Christmas and New Year's may be over, but don't despair — the next public holiday is only a month away. Here to help is The Moscow Times, with a rundown of Russia's major public holidays and ideas on how to make the most of your vacation time.
1. Defender of the Fatherland Day on Monday, Feb. 23
The History: The holiday formerly known as Red Army Day was originally established during the Soviet Union as a celebration in honor of army veterans. Now it is known unofficially as "men's day," a rather more low-key analog to Women's Day in March.
Extend the Holiday: If you take an extra day off on Friday or Tuesday, you can turn this holiday into a four-day weekend.
2. International Women's Day on Monday, March 9
The actual holiday, March 8, falls on a Sunday this year, so the Russian authorities kindly made Monday a public holiday instead.
The History: Women's Day, which is meant to commemorate women's struggle for emancipation, is one of Russia's biggest holidays. Giving gifts, flowers and chocolate to wives, girlfriends, female teachers and coworkers is practically mandatory.
Extend the Holiday: The public holiday falls on a Monday this year, offering a pleasant three-day weekend that is easily extended by taking Friday or Tuesday off as well.
Hint: This is the last public holiday before the coveted May holidays. Plane tickets will be cheaper than in May, and the roads less crowded.
3. The May Holidays on May 1, 4, 11 (Friday, Monday and the following Monday)
The History: The May holidays comprise the Day of Spring and Labor — Russia's labor day — and Victory Day on Saturday, May 9, which commemorates the Soviet Union's victory over Nazi Germany in World War II.
Extend the Holiday: Take the four days off between May 5 and 8, and you will get an impressive 11 days of vacation time. But be sure to claim these days early — your coworkers will be thinking the exact same thing.
4. Russia Day on Friday, June 12
The History: Russia Day celebrates the day in 1990 when Russia was officially declared a sovereign state within the former Soviet Union.

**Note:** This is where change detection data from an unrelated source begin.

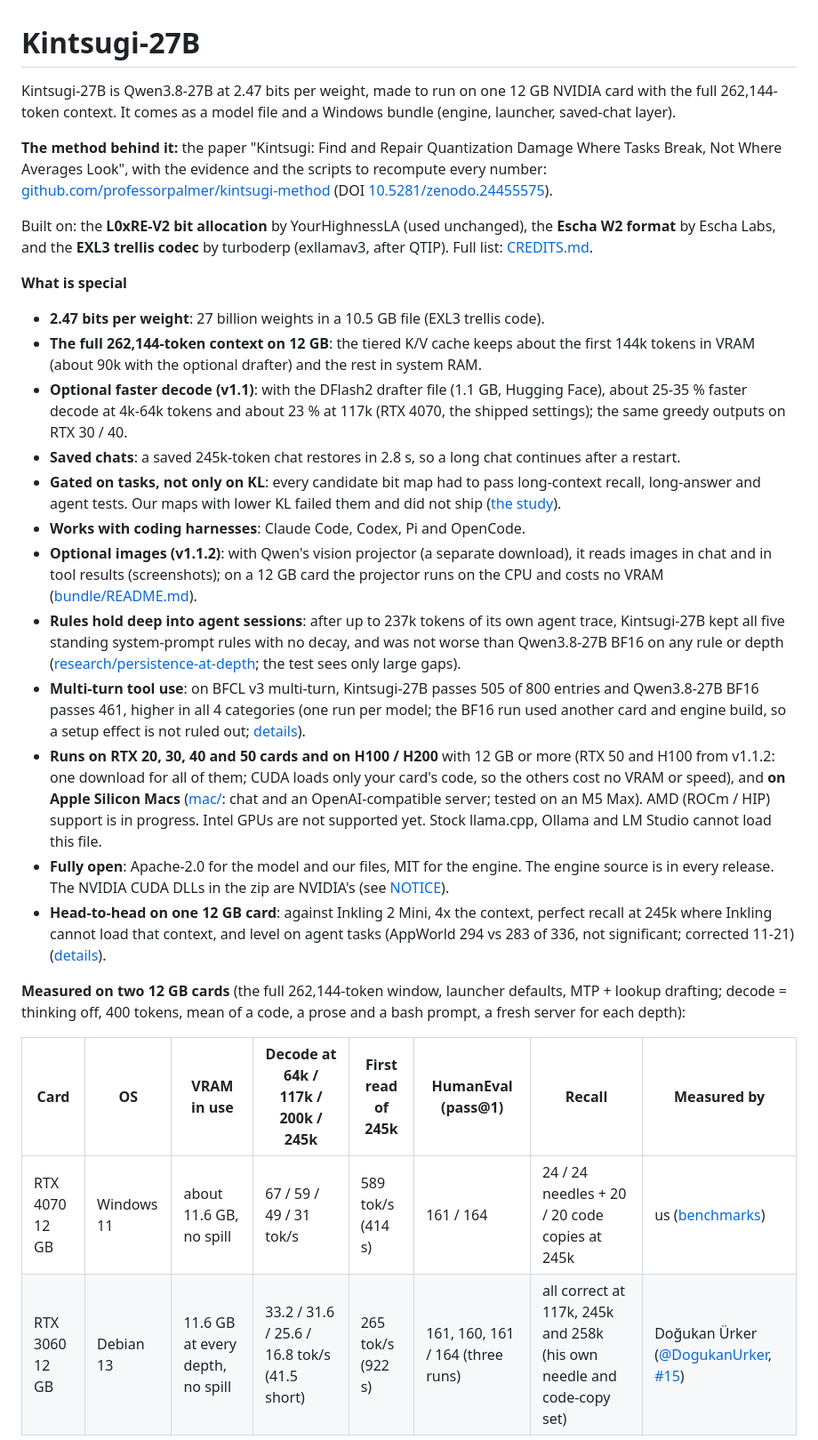
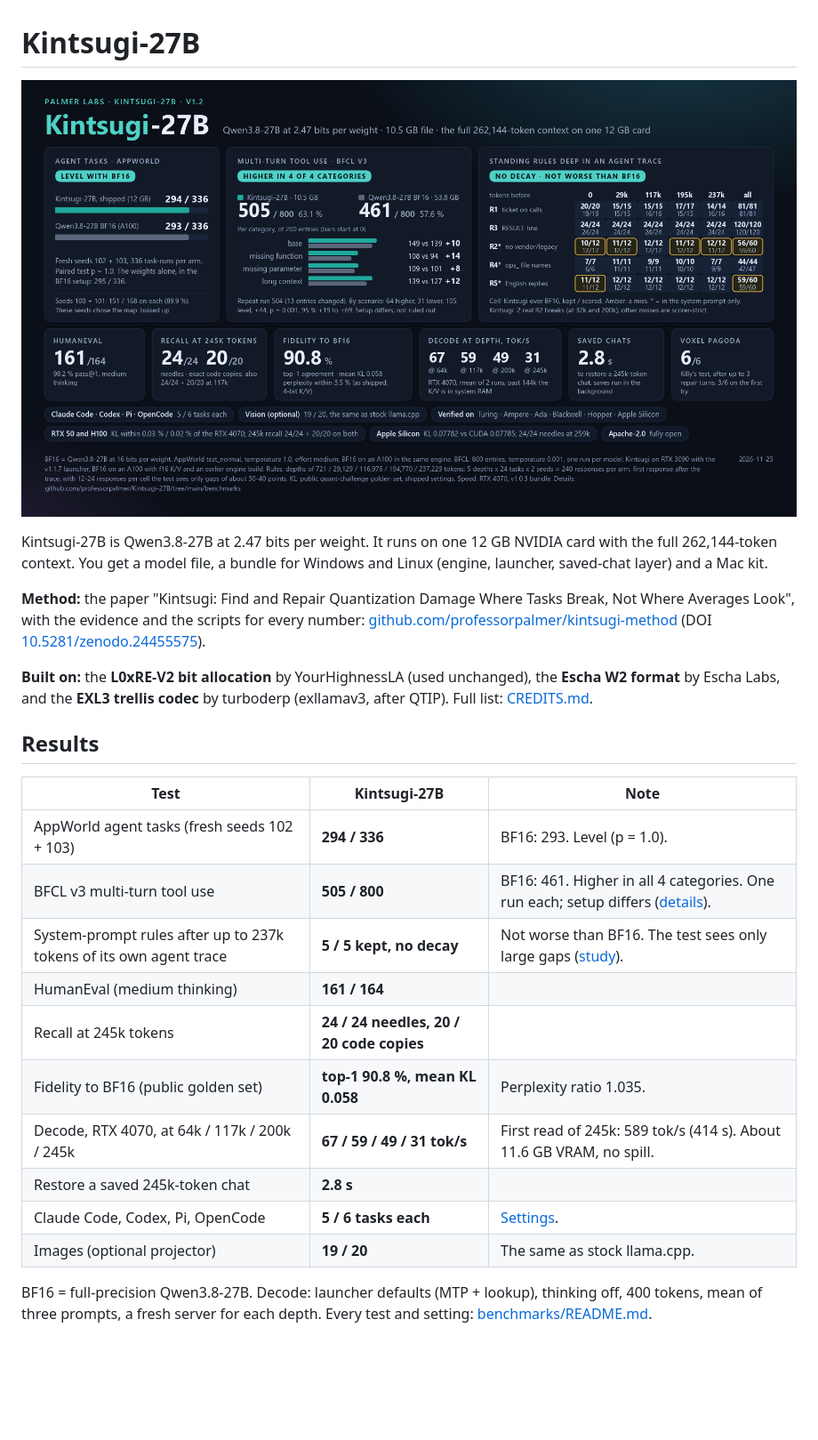
Before and after one commit to professorpalmer/Kintsugi-27B, a Markdown page: README.md, the part around one of its changes. Shown at 89% size. GitHub-like rendering; pictures changed too: benchmarks/kintsugi-27b-master.png (added); blank space fills up the shorter version.

Commit message:
README: one master card at the top (the four cards stay, linked from benchmarks/README.md), compact results table, shorter sections; v1.2 reasoning effort line

```diff
--- a/README.md
+++ b/README.md
@@ -1,50 +1,33 @@
 # Kintsugi-27B
 
-Kintsugi-27B is Qwen3.8-27B at 2.47 bits per weight, made to run on one 12 GB NVIDIA card with the full
-262,144-token context. It comes as a model file and a Windows bundle (engine, launcher, saved-chat layer).
+![Kintsugi-27B: every result on one card](benchmarks/kintsugi-27b-master.png)
 
-**The method behind it:** the paper "Kintsugi: Find and Repair Quantization Damage Where Tasks Break, Not Where Averages Look", with the evidence and the scripts to recompute every number: [github.com/professorpalmer/kintsugi-method](https://github.com/professorpalmer/kintsugi-method) (DOI [10.5281/zenodo.24455575](https://doi.org/10.5281/zenodo.24455575)).
+Kintsugi-27B is Qwen3.8-27B at 2.47 bits per weight. It runs on one 12 GB NVIDIA card with the full 262,144-token
+context. You get a model file, a bundle for Windows and Linux (engine, launcher, saved-chat layer) and a Mac kit.
 
-Built on: the **L0xRE-V2 bit allocation** by YourHighnessLA (used unchanged), the **Escha W2 format** by Escha Labs,
-and the **EXL3 trellis codec** by turboderp (exllamav3, after QTIP). Full list: [CREDITS.md](CREDITS.md).
+**Method:** the paper "Kintsugi: Find and Repair Quantization Damage Where Tasks Break, Not Where Averages Look", with
+the evidence and the scripts for every number:
+[github.com/professorpalmer/kintsugi-method](https://github.com/professorpalmer/kintsugi-method) (DOI
+[10.5281/zenodo.24455575](https://doi.org/10.5281/zenodo.24455575)).
 
-**What is special**
+**Built on:** the **L0xRE-V2 bit allocation** by YourHighnessLA (used unchanged), the **Escha W2 format** by Escha
+Labs, and the **EXL3 trellis codec** by turboderp (exllamav3, after QTIP). Full list: [CREDITS.md](CREDITS.md).
 
-- **2.47 bits per weight**: 27 billion weights in a 10.5 GB file (EXL3 trellis code).
-- **The full 262,144-token context on 12 GB**: the tiered K/V cache keeps about the first 144k tokens in
-  VRAM (about 90k with the optional drafter) and the rest in system RAM.
-- **Optional faster decode (v1.1)**: with the DFlash2 drafter file (1.1 GB, Hugging Face), about 25-35 % faster
-  decode at 4k-64k tokens and about 23 % at 117k (RTX 4070, the shipped settings); the same greedy outputs on RTX
-  30 / 40.
-- **Saved chats**: a saved 245k-token chat restores in 2.8 s, so a long chat continues after a restart.
-- **Gated on tasks, not only on KL**: every candidate bit map had to pass long-context recall, long-answer and agent
-  tests. Our maps with lower KL failed them and did not ship ([the study](research/bit-allocation/README.md)).
-- **Works with coding harnesses**: Claude Code, Codex, Pi and OpenCode.
-- **Optional images (v1.1.2)**: with Qwen's vision projector (a separate download), it reads images in chat and in
-  tool results (screenshots); on a 12 GB card the projector runs on the CPU and costs no VRAM
-  ([bundle/README.md](bundle/README.md#images-optional-download)).
-- **Rules hold deep into agent sessions**: after up to 237k tokens of its own agent trace, Kintsugi-27B kept all five
-  standing system-prompt rules with no decay, and was not worse than Qwen3.8-27B BF16 on any rule or depth
-  ([research/persistence-at-depth](research/persistence-at-depth/README.md); the test sees only large gaps).
-- **Multi-turn tool use**: on BFCL v3 multi-turn, Kintsugi-27B passes 505 of 800 entries and Qwen3.8-27B BF16 passes
-  461, higher in all 4 categories (one run per model; the BF16 run used another card and engine build, so a setup
-  effect is not ruled out; [details](benchmarks/bfcl/README.md)).
-- **Runs on RTX 20, 30, 40 and 50 cards and on H100 / H200** with 12 GB or more (RTX 50 and H100 from v1.1.2: one
-  download for all of them; CUDA loads only your card's code, so the others cost no VRAM or speed), and **on Apple
-  Silicon Macs** ([mac/](mac/README.md): chat and an OpenAI-compatible server; tested on an M5 Max). AMD (ROCm / HIP)
-  support is in progress. Intel GPUs are not supported yet. Stock
-  llama.cpp, Ollama and LM Studio cannot load this file.
-- **Fully open**: Apache-2.0 for the model and our files, MIT for the engine. The engine source is in every release.
-  The NVIDIA CUDA DLLs in the zip are NVIDIA's (see [NOTICE](NOTICE)).
-- **Head-to-head on one 12 GB card**: against Inkling 2 Mini, 4x the context, perfect recall at 245k where Inkling
-  cannot load that context, and level on agent tasks (AppWorld 294 vs 283 of 336, not significant; corrected 11-21)
-  ([details](benchmarks/README.md#head-to-head-inkling-2-mini-on-the-same-12-gb-card)).
+## Results
 
-**Measured on two 12 GB cards** (the full 262,144-token window, launcher defaults, MTP + lookup drafting; decode =
-thinking off, 400 tokens, mean of a code, a prose and a bash prompt, a fresh server for each depth):
+| Test | Kintsugi-27B | Note |
+|---|---|---|
+| AppWorld agent tasks (fresh seeds 102 + 103) | **294 / 336** | BF16: 293. Level (p = 1.0). |
+| BFCL v3 multi-turn tool use | **505 / 800** | BF16: 461. Higher in all 4 categories. One run each; setup differs ([details](benchmarks/bfcl/README.md)). |
+| System-prompt rules after up to 237k tokens of its own agent trace | **5 / 5 kept, no decay** | Not worse than BF16. The test sees only large gaps ([study](research/persistence-at-depth/README.md)). |
+| HumanEval (medium thinking) | **161 / 164** | |
+| Recall at 245k tokens | **24 / 24 needles, 20 / 20 code copies** | |
+| Fidelity to BF16 (public golden set) | **top-1 90.8 %, mean KL 0.058** | Perplexity ratio 1.035. |
+| Decode, RTX 4070, at 64k / 117k / 200k / 245k | **67 / 59 / 49 / 31 tok/s** | First read of 245k: 589 tok/s (414 s). About 11.6 GB VRAM, no spill. |
+| Restore a saved 245k-token chat | **2.8 s** | |
+| Claude Code, Codex, Pi, OpenCode | **5 / 6 tasks each** | [Settings](harnesses/README.md). |
+| Images (optional projector) | **19 / 20** | The same as stock llama.cpp. |
 
-| Card | OS | VRAM in use | Decode at 64k / 117k / 200k / 245k | First read of 245k | HumanEval (pass@1) | Recall | Measured by |
-|---|---|---|---|---|---|---|---|
-| RTX 4070 12 GB | Windows 11 | about 11.6 GB, no spill | 67 / 59 / 49 / 31 tok/s | 589 tok/s (414 s) | 161 / 164 | 24 / 24 needles + 20 / 20 code copies at 245k | us ([benchmarks](benchmarks/README.md)) |
-| RTX 3060 12 GB | Debian 13 | 11.6 GB at every depth, no spill | 33.2 / 31.6 / 25.6 / 16.8 tok/s (41.5 short) | 265 tok/s (922 s) | 161, 160, 161 / 164 (three runs) | all correct at 117k, 245k and 258k (his own needle and code-copy set) | Doğukan Ürker ([@DogukanUrker](https://github.com/DogukanUrker), [#15](https://github.com/professorpalmer/Kintsugi-27B/issues/15)) |
+BF16 = full-precision Qwen3.8-27B. Decode: launcher defaults (MTP + lookup), thinking off, 400 tokens, mean of three
+prompts, a fresh server for each depth. Every test and setting: [benchmarks/README.md](benchmarks/README.md).
 
```
Also changed, not shown: other parts of README.md (+64 -39 lines), benchmarks/README.md (+8 -0 lines).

Many Russians have ambivalent feelings towards this moment in history, as it heralded the impending collapse of the Soviet state.
Extend the Holiday: Russia Day is, incredibly, the last public holiday until Nov. 4. Be sure to relish it! In fact, taking the four days between June 9 and 12 off is not a bad idea, as it will give you nine days of vacation time right at the beginning of summer.
5. National Unity Day on Wednesday, Nov. 4
The History: One of Russia's newest holidays, National Unity Day marks the end of Russia's "Time of Troubles," a period of famine, political tumult and Polish-Lithuanian occupation in the early 17th century.
Extend the Holiday: National Unity Day is perfectly poised in the middle of the week. Taking the two days on either side of this holiday off will give you a splendid five-day weekend.